The sport’s winningest current coaches don’t exactly inspire maniacal rage in anyone but their fiercest rivals. Gonzaga’s Mark Few and Baylor’s Scott Drew are perfectly capable of getting under an opponent’s skin, but largely by employing better schemes, not by whining to the media about mistreatment or ripping the skin off a ref’s back during a timeout.

Another up-and-comer to watch is over in Memphis. Penny Hardaway lived his entire NBA career — at least the part where he wasn’t injured — walking a delicate balancing act of supreme confidence and aggrieved complaining. Since taking over the Tigers, he’s exhibited many of those same characteristics — along with a fast-and-loose relationship with NCAA regulations — but like Howard, he doesn’t have the track record of wins to stand upon.

DURHAM, NC - FEBRUARY 15: Associate head coach Jon Scheyer of the Duke Blue Devils directs his team in the second half against the Wake Forest Demon Deacons at Cameron Indoor Stadium on February 15, 2022 in Durham, North Carolina. Head coach Mike Krzyzewski of the Duke Blue Devils did not return to the game in the second half. (Photo by Lance King/Getty Images)
Jon Scheyer is set to take over for Mike Krzyzewski at Duke next season. (Lance King/Getty Images)

You could look to the Hurley brothers — Arizona State’s Bobby and UConn’s Dan, both of whom have the requisite how-dare-the-refs-penalize-us tics that enrage opposing fans. Bobby, of course, bleeds Duke blue. But again, they lack the requisite victory totals necessary to turn the entire country against them.

Auburn’s Bruce Pearl has his share of detractors, isn’t afraid of a microphone and has something going with the Tigers. But it’s still Auburn basketball, which doesn’t even get Crimson Tide juices flowing too much.

Which brings us to the reason none of these coaches will take over the mantle of Coach K: they’re not coaching at Duke.

Duke, as an institution, inspires more rage and disgust than any five other schools in the college basketball universe combined. (You know how to tell someone’s a Duke student, right? Don’t worry, they’ll tell you in the first 30 seconds you meet them.) Coach K embodied the entire Duke arrogant-victimhood ethos: Why isn’t everyone always telling us how great we are?

So that leaves us, really, with only one candidate, and it’s the obvious one all along: Jon Scheyer, Coach K’s replacement on the Duke sideline. He inherits a team capable of a deep tournament run, he’s already swaddled in the entire Duke atmosphere, and — like so many Duke fans — he got the job in part because he was part of the family.

Granted, Scheyer has aspects of his character that might actually make him seem likable: he was a public school kid, his pro career was derailed by an eye injury, and he wasn’t a high-strung, agitated, foul-seeking shrieker, unlike so many Duke players. So, points in his favor there.
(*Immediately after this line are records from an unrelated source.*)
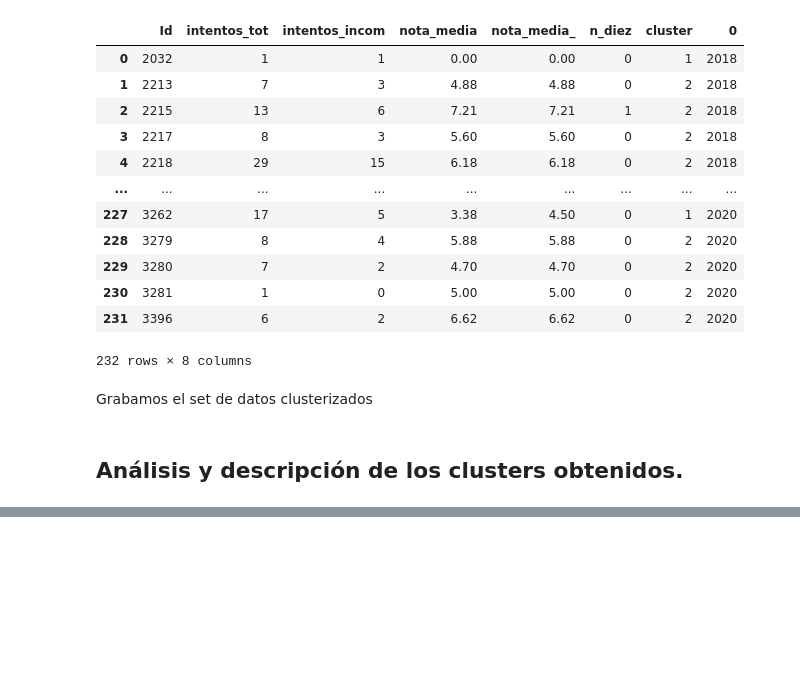
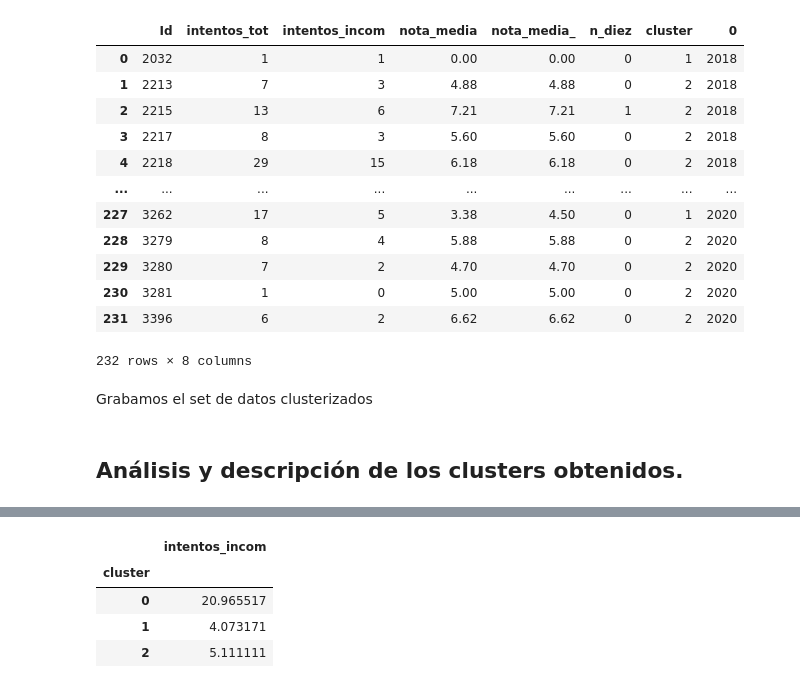
Before and after one commit to Liss-maritza/Rendimiento-academico-Machine-Learning, a Jupyter notebook: Modelado y analisis/modelado.ipynb, the cells around one changed output, grey strips where cells are left out. Drawn from its saved outputs; the diff is of its cells as text; code cells hidden in the pictures; blank space fills up the shorter version.

```diff
--- a/Modelado y analisis/modelado.ipynb
+++ b/Modelado y analisis/modelado.ipynb
@@ -605,0 +651,15 @@ data_score_f.to_csv('data_score_cluster.csv',  sep=';', index=False)
+# %%
+#Obtenemos la media de la variable intentos_incompletos
+intentosI_c = pd.pivot_table(
+      data_score_f,
+      index=['cluster','Id'],
+      values=['intentos_incom'],
+      aggfunc={'intentos_incom':'mean'}
+)
+intentosI_c
+# %% [output]
+|  | intentos_incom |
+| cluster |  |
+| 0 | 20.965517 |
+| 1 | 4.073171 |
+| 2 | 5.111111 |
```
Also changed, not shown: parts of 20 cells of this notebook, 1 other file.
Scheyer may not have Krzyzewski’s … well, let’s call it “prickly” character. But that’s the kind of thing you can learn, particularly if things don’t immediately fall in Duke’s favor from the start of the 2022-23 season. (Plus, with Scheyer in house, there’s always the possibility that Coach K won’t be as far from the program as he’d like us to believe … )

We’d wish you good luck, Coach Scheyer, but Duke’s already up to its horns in more luck than it deserves.